A required course is sometimes a necessary evil. It may be a bear to endure, but a student can't transition to the next level without it.
That pretty much describes the past year for University of Cincinnati sophomore guard Mason Madsen.
As a freshman, Madsen suffered a season-delaying ankle injury, then Madsen and his teammates were held off of the court for nearly four weeks due to COVID-19. They then saw a triumphant end to the season be ripped to shreds by a 37-point loss to Houston in the American Athletic Conference tournament championship game.
That lopsided loss was followed by the stunning, unceremonious dismissal of one coach (John Brannen) and the celebratory arrival of another (Wes Miller).
"There's no way to simulate going through a college season," Madsen said.
The most challenging lesson in Madsen's first year of college was learning how to go about everyday life without his twin brother, Gabe.
Mason and Gabe had been by each other's side since the two were born on May, 1, 2001, in Eau Claire, Wisconsin. The two even committed to UC together.
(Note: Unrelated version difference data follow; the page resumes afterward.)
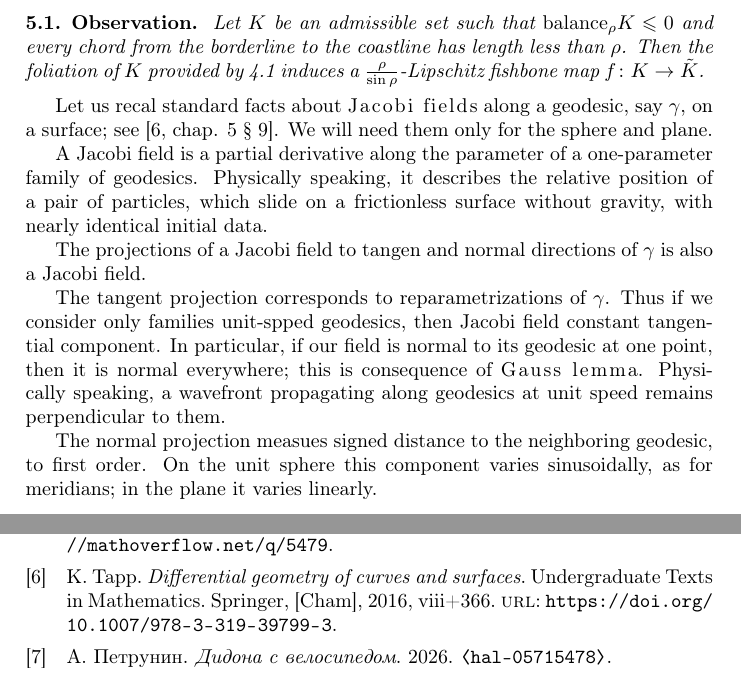
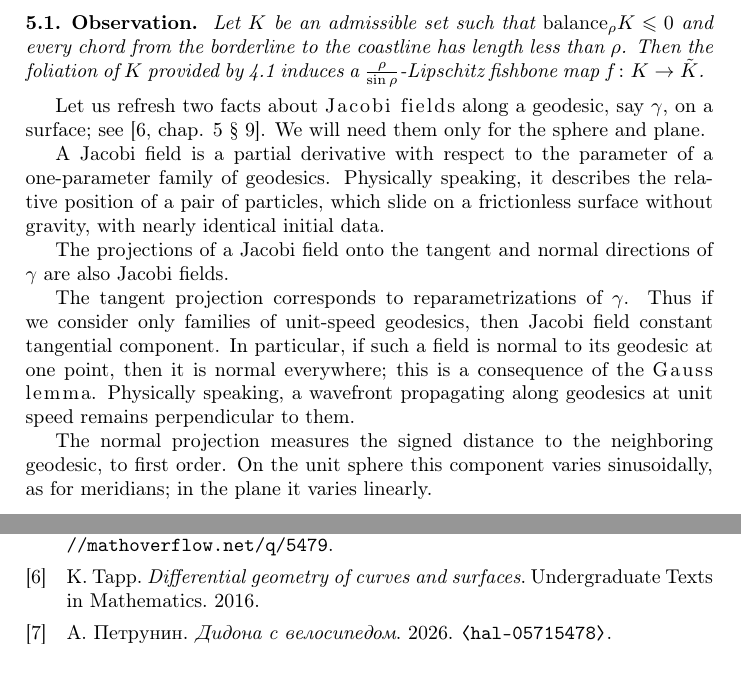
Before and after one commit to anton-petrunin/cartography, a LaTeX paper (milnor.tex, which reads library.bib): two parts of pages 5 and 8 of 8, joined at a grey line, cut so that both start at the same text. Compiled offline with pdfLaTeX.

Commit message:
мелочи

```diff
--- a/library.bib
+++ b/library.bib
@@ -76,2 +75,3 @@ addendum={[Also in J. Milnor, \textit{Collected Papers: Volume I: Geometry}, AMS
-       URL = {https://doi.org/10.1007/978-3-319-39799-3},
+      % DOI = {10.1007/978-3-319-39799-3},
+      % URL = {https://doi.org/10.1007/978-3-319-39799-3},
 }
--- a/milnor.tex
+++ b/milnor.tex
@@ -296,21 +296,21 @@ Let $K$ be an admissible set such that $\balance_\rho K\leqslant 0$ and every ch
 Then the foliation of $K$ provided by \ref{prop:diam-r} induces a $\tfrac \rho{\sin \rho}$-Lipschitz fishbone map $f\colon K\to \tilde K$.
 \end{thm}
 
-Let us recal standard facts about \emph{Jacobi fields} along a geodesic, say $\gamma$, on a surface; see \cite[chap. 5 § 9]{tapp}.
-We will need them only for the sphere and plane.
+Let us refresh two facts about \emph{Jacobi fields} along a geodesic, say $\gamma$, on a surface; see \cite[chap. 5 § 9]{tapp}.
+We will need them only for the sphere~and~plane.
 
-A Jacobi field is a partial derivative along the parameter of a one-parameter family of geodesics.
+A Jacobi field is a partial derivative with respect to the parameter of a one-parameter family of geodesics.
 Physically speaking, it describes the relative position of a pair of particles, which slide on a frictionless surface without gravity, with nearly identical initial data.
 
-The projections of a Jacobi field to tangen and normal directions of $\gamma$ is also a Jacobi field.
+The projections of a Jacobi field onto the tangent and normal directions of $\gamma$ are also Jacobi fields.
 
 The tangent projection corresponds to reparametrizations of $\gamma$.
-Thus if we consider only families unit-spped geodesics, then Jacobi field constant tangential component.
-In particular, if our field is normal to its geodesic at one point, then it is normal everywhere;
-this is consequence of \emph{Gauss lemma}.
+Thus if we consider only families of unit-speed geodesics, then Jacobi field constant tangential component.
+In particular, if such a field is normal to its geodesic at one point, then it is normal everywhere;
+this is a consequence of the \emph{Gauss lemma}.
 Physically speaking, a wavefront propagating along geodesics at unit speed remains perpendicular to them.
 
-The normal projection measues signed distance to the neighboring geodesic, to first order.
+The normal projection measures the signed distance to the neighboring geodesic, to first order.
 On the unit sphere this component varies sinusoidally, as for meridians; in the plane it varies linearly.
 
 
```
Also changed, not shown: milnor.pdf, library.bib (5 more changed lines).
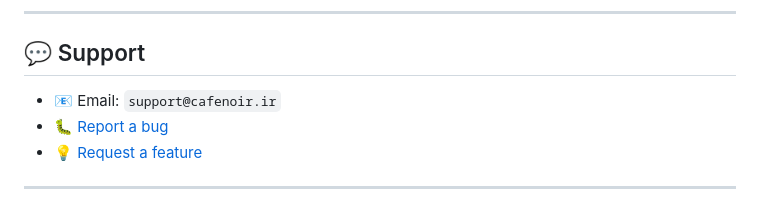
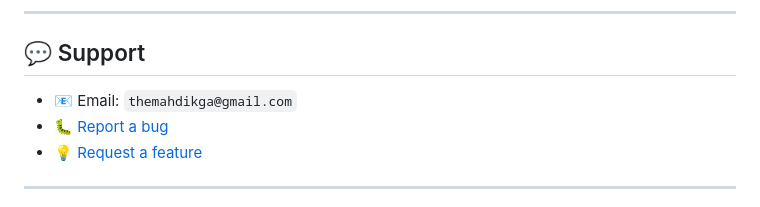
Before and after one commit to mahdi8p2gi/cafe-noir, a Markdown page: README.md, the part around the change. GitHub-like rendering.

```diff
--- a/README.md
+++ b/README.md
@@ -344,7 +344,7 @@ This project is licensed under the **MIT License** — see [LICENSE](./LICENSE)
 
 ## 💬 Support
 
-- 📧 Email: `support@cafenoir.ir`
+- 📧 Email: `themahdikga@gmail.com`
 - 🐛 [Report a bug](https://github.com/your-username/cafe-noir/issues/new?template=bug_report.md)
 - 💡 [Request a feature](https://github.com/your-username/cafe-noir/issues/new?template=feature_request.md)
 
```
But in December of last year, Gabe opted out of the remainder of the season, left Cincinnati and returned home to Rochester, Minnesota, leaving Mason alone for the first time.
"When you are put in uncomfortable positions, when you have someone you've been with your whole life, you kind of have that outlet," Mason said. "(Gabe's departure) forced me to develop those relationships and dive head first into everything that was here. Just the opportunity to grow alone too. I don't think we realize when you're always with someone you know and have known since birth, which is crazy, the change and the growth process is different. So when you're alone, growth happens quicker and you change a little more. Even when we see each other when we go back home, we'll notice changes more so than if we were together all the time."
After entering the transfer portal along with several other of his Cincinnati teammates, including his twin bother, Gabe, Mason elected to stay put at UC. Gabe transferred to the University of Utah.
The 2021-22 season will be the first full season the Madsen twins will be apart.
"Obviously, it's still hard because when we committed to Cincinnati, we expected to play together," Mason said. "I was just talking to someone the other day. When we played our last high school game, we didn't know that was going to be the last time we played together.
So, yeah, I miss him. More off the court stuff too, just having a person to hang out with all the time and having that relationship growing up. But I'm happy that he's happy. I think that's what it's all about."
Though Gabe left, Mason said it was important that he finish what he started and continue his education both on and off the court at Cincinnati under new head coach Wes Miller.
"When Coach Miller got hired, he went about keeping the dudes here in the right way and said all the right things," Madsen said. "At the time, he didn't know they were the right things, so I knew it was genuine. ... When he came in and gave me his vision, I knew this is where I wanted to be. And obviously, the reason I committed here in the first place was the crazy fan base and playing here in front of them. I didn't get that chance last year so I'm really looking forward to that."
After missing the first eight games of his freshman season with an ankle injury, Madsen took some time to find his footing. The 6-foot-4 guard averaged 6.5 points, 3.0 rebounds and 1.1 assists in 19.6 minutes in 15 games. But it was his 19-point effort in the regular-season finale at East Carolina where Madsen saw it all come together.
Madsen finished 6-for-11 from the field, including 5-for-9 from 3-point range, and added six rebounds and three assists in the Bearcats' 82-69 victory.
"I think once I found my rhythm, basketball is basketball at any level, right? So I think I got more comfortable as the season went on," Madsen said. "And when you're put in a place where you're actually given an opportunity, part of that was COVID, maybe I wouldn't have had some of those opportunities. But I tried to make the most of them. I feel good how last year ended. Just hoping to build on it this year."
Known as a sharp shooter from 3-point range, Madsen said he's looking forward to showcasing more of his offensive game under Miller and having a greater impact on both ends of the court.
"That's something (Miller) and I talked about during the recruiting process, just about how I've always seen myself as more than (a shooter)," Madsen said. "As a freshman, you're just trying to do whatever you can to get on the court. I know that there's more that I can do, but shooting is the thing that, like Coach Miller calls it, your super power, the thing you're really good at. So I think it's me utilizing that, but then also using it to get to other parts of my game. Getting into the lane, creating for other people."
Madsen told The Enquirer he believes Miller is the "best coach in the country." Time will tell. But Madsen and his teammates have certainly bought into what the 38-year-old Miller is selling.
"It's all about getting an opportunity," Madsen said. "He has this great opportunity at a historic basketball school, and he just wants to build on that history."